* **Exercise aim**: In the records that follow, locate every line with "PLAN" and extract it.

- - - - -

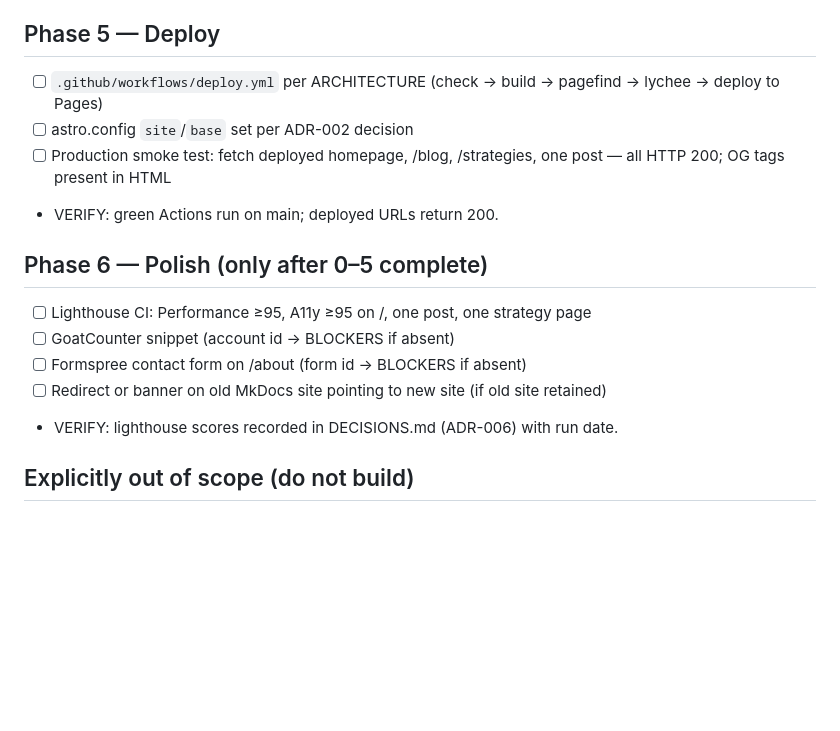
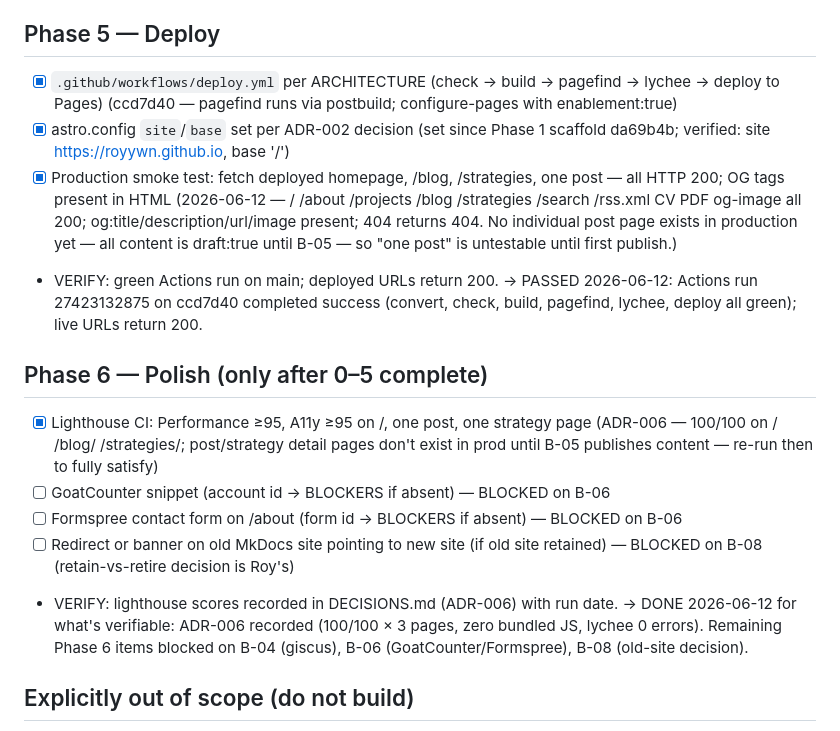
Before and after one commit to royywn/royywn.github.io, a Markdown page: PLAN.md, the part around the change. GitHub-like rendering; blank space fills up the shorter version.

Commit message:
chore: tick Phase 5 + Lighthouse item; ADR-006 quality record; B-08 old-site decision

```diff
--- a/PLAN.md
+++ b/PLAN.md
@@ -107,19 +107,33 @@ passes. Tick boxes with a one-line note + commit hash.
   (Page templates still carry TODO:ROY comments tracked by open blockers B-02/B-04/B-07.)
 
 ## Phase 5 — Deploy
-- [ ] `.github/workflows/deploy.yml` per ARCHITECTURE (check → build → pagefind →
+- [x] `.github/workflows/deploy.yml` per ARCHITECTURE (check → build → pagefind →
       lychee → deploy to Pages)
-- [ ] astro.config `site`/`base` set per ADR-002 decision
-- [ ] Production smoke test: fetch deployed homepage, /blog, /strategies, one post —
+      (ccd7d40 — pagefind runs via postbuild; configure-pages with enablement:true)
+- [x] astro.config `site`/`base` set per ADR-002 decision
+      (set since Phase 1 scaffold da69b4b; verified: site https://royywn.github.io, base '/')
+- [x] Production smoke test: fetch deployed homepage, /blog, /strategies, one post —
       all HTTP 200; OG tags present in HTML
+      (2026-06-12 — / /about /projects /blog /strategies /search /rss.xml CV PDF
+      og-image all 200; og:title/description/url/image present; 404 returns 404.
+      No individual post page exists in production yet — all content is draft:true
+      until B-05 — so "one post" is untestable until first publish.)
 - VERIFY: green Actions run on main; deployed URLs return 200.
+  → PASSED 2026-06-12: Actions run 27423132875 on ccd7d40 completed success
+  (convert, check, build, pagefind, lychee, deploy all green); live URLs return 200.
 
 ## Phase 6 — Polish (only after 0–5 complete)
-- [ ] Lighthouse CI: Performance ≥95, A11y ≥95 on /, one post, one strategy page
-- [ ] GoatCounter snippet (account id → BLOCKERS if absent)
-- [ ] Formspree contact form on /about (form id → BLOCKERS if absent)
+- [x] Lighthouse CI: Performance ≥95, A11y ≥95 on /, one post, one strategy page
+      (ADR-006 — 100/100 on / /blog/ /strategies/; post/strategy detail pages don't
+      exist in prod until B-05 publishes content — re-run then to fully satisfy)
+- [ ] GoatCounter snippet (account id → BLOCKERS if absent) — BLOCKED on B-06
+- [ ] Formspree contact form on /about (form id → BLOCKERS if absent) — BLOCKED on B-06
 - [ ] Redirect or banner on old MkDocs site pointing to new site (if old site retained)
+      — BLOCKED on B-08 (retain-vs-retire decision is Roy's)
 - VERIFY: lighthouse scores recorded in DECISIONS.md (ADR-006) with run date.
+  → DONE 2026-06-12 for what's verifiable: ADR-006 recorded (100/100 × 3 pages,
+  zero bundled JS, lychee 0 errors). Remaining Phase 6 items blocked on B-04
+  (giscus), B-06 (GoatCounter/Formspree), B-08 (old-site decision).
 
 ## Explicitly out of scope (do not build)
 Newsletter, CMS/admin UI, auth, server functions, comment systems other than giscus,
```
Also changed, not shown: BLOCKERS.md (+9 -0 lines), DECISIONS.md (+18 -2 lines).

- - - - -

* **Output of the task**:
Before and after one commit to royywn/royywn.github.io, a Markdown page: PLAN.md, the part around the change. GitHub-like rendering; blank space fills up the shorter version.
--- a/PLAN.md
+++ b/PLAN.md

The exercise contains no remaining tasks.